■ Web page revision data ■
- - - -
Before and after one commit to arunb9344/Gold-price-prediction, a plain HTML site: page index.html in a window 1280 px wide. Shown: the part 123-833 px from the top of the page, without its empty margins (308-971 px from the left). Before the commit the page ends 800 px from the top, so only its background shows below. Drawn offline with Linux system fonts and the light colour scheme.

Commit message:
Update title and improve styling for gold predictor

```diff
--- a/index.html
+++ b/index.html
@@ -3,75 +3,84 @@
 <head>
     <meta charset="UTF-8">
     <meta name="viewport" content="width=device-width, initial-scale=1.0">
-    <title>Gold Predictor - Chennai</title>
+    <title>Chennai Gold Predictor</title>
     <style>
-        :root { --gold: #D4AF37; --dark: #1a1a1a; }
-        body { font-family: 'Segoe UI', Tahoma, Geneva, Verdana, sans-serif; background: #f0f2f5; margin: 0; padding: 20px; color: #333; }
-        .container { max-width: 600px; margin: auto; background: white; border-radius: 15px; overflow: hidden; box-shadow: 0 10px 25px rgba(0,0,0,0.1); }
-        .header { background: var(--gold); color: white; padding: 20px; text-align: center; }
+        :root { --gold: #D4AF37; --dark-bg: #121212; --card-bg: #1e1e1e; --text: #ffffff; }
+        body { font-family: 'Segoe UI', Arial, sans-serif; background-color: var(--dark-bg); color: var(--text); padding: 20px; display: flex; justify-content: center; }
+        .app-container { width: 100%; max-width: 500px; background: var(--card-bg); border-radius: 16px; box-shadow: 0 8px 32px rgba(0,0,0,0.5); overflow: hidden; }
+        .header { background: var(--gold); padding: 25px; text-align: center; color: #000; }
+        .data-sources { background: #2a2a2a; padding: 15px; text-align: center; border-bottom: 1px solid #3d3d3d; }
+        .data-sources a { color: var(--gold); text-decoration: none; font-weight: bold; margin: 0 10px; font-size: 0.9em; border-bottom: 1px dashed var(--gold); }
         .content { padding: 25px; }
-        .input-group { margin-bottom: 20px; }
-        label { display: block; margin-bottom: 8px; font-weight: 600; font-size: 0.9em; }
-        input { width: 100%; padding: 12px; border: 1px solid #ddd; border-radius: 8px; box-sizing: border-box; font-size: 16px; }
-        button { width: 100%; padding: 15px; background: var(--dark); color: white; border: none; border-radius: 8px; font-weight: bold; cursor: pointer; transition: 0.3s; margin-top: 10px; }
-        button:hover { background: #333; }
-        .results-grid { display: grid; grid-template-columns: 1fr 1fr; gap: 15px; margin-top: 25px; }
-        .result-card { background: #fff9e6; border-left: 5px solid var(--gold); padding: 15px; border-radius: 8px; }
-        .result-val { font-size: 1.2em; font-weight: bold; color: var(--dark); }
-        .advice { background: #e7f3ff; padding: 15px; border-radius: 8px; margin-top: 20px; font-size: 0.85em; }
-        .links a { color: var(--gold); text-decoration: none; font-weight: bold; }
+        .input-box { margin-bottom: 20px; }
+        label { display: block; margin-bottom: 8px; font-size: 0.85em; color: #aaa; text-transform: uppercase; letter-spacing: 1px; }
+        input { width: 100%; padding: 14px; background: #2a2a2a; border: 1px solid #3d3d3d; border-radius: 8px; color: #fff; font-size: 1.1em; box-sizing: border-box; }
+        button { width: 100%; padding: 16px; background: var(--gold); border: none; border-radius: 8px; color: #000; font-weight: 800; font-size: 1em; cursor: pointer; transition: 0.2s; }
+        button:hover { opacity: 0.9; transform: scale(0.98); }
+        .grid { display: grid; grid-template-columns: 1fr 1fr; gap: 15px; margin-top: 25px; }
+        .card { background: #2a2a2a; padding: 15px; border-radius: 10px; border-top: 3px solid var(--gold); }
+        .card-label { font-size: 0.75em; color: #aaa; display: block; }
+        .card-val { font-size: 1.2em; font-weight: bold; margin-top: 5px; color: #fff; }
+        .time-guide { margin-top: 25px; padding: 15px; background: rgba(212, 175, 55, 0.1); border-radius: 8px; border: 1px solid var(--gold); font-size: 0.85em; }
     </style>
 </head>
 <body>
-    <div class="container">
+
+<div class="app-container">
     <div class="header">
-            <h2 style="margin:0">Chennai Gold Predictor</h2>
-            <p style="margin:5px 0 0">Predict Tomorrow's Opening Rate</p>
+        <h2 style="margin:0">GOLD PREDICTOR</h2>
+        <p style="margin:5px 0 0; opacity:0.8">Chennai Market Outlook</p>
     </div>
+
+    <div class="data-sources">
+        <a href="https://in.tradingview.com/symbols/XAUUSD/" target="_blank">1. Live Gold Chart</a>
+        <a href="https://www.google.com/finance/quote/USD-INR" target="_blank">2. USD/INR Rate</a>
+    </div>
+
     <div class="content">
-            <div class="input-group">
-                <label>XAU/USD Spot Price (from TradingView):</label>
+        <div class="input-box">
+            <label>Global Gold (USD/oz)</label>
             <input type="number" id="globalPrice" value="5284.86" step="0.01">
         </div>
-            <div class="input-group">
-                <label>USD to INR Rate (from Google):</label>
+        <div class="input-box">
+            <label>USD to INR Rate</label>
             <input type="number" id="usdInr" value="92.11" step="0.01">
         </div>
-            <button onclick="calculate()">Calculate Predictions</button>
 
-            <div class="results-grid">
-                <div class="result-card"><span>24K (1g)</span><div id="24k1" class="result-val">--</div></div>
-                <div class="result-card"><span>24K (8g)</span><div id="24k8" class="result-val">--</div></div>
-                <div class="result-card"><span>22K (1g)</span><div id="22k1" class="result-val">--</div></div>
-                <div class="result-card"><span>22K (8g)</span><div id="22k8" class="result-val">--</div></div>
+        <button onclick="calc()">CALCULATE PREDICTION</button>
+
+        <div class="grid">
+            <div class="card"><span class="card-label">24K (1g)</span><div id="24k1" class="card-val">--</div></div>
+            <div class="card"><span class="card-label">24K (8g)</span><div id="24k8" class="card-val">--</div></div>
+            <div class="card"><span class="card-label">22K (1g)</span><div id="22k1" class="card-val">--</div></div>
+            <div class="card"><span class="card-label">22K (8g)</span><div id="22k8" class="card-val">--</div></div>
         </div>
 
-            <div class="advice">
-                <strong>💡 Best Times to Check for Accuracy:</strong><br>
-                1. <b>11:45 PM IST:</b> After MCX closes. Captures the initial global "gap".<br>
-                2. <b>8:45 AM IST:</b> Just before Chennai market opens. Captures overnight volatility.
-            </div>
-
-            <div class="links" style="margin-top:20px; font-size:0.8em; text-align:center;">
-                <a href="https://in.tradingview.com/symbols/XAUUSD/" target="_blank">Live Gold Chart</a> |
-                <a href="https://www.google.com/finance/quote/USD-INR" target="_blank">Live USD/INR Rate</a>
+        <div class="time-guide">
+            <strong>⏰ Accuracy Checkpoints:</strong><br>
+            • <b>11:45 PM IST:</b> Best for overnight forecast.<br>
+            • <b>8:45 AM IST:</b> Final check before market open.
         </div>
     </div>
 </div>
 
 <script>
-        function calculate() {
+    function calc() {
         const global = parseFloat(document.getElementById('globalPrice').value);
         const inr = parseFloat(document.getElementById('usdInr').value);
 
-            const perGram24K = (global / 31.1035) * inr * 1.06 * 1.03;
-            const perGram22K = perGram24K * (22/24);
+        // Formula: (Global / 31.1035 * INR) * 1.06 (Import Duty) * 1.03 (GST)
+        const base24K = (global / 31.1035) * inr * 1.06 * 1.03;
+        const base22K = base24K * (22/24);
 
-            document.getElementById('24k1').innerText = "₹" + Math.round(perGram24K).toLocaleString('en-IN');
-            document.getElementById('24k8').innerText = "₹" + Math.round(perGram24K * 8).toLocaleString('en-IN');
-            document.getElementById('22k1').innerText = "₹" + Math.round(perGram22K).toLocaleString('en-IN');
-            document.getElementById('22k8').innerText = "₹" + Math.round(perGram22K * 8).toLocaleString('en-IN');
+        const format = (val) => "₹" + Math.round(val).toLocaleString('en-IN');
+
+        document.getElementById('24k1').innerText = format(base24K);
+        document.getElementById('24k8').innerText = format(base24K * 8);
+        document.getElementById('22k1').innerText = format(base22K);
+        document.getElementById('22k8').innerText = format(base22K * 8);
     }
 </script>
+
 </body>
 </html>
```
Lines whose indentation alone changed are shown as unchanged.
- - - -
■ Exercise aim ■
Lines with the string "step" in the data above: say how many there are, giving the number alone.

■ Result of the task ■
2